(Code change snippets)

━━━━━━━━━━━━━━━━━━━━

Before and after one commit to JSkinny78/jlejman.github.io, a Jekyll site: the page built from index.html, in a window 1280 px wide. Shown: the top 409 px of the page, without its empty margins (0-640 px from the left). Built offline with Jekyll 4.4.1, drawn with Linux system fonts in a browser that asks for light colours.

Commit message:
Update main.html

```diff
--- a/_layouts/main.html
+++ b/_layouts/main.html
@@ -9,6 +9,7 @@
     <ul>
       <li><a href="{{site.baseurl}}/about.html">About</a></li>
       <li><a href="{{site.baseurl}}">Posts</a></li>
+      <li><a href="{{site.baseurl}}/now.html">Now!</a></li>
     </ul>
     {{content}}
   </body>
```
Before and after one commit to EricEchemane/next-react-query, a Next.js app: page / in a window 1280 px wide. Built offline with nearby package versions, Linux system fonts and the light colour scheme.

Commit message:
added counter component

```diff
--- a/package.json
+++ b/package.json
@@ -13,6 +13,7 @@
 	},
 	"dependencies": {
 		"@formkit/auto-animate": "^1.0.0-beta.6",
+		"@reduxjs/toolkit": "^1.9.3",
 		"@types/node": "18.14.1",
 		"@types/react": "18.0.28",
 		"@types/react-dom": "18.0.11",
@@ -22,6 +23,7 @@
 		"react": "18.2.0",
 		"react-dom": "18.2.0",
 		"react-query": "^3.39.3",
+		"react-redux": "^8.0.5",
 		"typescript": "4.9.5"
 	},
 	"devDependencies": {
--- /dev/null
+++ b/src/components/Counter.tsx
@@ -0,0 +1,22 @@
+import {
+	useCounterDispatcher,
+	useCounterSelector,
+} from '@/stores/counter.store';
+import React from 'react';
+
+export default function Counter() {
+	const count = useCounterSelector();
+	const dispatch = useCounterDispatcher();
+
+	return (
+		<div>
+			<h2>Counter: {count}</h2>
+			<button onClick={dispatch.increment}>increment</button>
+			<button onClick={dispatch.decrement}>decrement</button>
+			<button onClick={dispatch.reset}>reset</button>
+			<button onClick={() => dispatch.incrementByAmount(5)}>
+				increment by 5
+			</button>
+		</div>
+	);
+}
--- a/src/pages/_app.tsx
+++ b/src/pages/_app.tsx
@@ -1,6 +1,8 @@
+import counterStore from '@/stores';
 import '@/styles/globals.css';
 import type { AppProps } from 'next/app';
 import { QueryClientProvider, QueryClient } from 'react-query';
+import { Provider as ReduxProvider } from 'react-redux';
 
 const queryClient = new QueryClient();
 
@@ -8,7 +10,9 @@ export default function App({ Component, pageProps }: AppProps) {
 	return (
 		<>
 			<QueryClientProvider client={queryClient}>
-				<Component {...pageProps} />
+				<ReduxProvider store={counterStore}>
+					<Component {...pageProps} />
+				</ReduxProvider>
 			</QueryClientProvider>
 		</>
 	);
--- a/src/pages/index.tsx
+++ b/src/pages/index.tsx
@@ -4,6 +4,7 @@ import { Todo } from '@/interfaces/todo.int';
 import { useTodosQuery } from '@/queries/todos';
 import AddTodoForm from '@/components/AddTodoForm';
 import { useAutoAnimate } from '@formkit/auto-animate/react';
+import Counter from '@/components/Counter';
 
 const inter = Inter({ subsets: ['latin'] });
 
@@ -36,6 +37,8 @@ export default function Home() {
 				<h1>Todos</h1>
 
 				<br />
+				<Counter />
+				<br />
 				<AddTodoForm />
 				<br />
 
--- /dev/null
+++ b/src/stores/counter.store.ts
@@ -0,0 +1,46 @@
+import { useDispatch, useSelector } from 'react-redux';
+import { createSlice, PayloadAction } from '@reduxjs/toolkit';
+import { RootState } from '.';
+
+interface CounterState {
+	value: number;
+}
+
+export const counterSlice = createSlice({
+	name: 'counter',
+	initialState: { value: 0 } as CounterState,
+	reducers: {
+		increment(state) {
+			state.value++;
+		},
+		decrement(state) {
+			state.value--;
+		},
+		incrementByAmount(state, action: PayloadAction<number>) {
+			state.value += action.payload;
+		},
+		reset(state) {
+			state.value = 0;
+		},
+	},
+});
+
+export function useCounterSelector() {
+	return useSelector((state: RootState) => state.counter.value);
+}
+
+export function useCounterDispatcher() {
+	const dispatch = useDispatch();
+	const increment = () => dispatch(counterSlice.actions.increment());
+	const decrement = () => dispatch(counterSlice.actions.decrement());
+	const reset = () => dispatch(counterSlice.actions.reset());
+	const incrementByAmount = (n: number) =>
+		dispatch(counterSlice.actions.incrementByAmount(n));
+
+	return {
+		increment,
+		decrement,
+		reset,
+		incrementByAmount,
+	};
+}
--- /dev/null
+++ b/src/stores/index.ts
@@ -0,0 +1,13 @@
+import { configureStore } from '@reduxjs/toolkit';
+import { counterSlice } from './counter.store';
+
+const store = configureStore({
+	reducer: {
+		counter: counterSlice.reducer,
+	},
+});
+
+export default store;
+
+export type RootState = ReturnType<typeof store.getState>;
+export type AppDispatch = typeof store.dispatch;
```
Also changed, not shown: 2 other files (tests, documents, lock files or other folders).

━━━━━━━━━━━━━━━━━━━━

▶ **Work to be completed**:
Give again, exactly as written, every line from the first one above through the line that has "Before and after one commit to EricEchemane/next-react-query, a" in it.

▶ **Answer to this exercise**:
Before and after one commit to JSkinny78/jlejman.github.io, a Jekyll site: the page built from index.html, in a window 1280 px wide. Shown: the top 409 px of the page, without its empty margins (0-640 px from the left). Built offline with Jekyll 4.4.1, drawn with Linux system fonts in a browser that asks for light colours.

Commit message:
Update main.html

```diff
--- a/_layouts/main.html
+++ b/_layouts/main.html
@@ -9,6 +9,7 @@
     <ul>
       <li><a href="{{site.baseurl}}/about.html">About</a></li>
       <li><a href="{{site.baseurl}}">Posts</a></li>
+      <li><a href="{{site.baseurl}}/now.html">Now!</a></li>
     </ul>
     {{content}}
   </body>
```
Before and after one commit to EricEchemane/next-react-query, a Next.js app: page / in a window 1280 px wide. Built offline with nearby package versions, Linux system fonts and the light colour scheme.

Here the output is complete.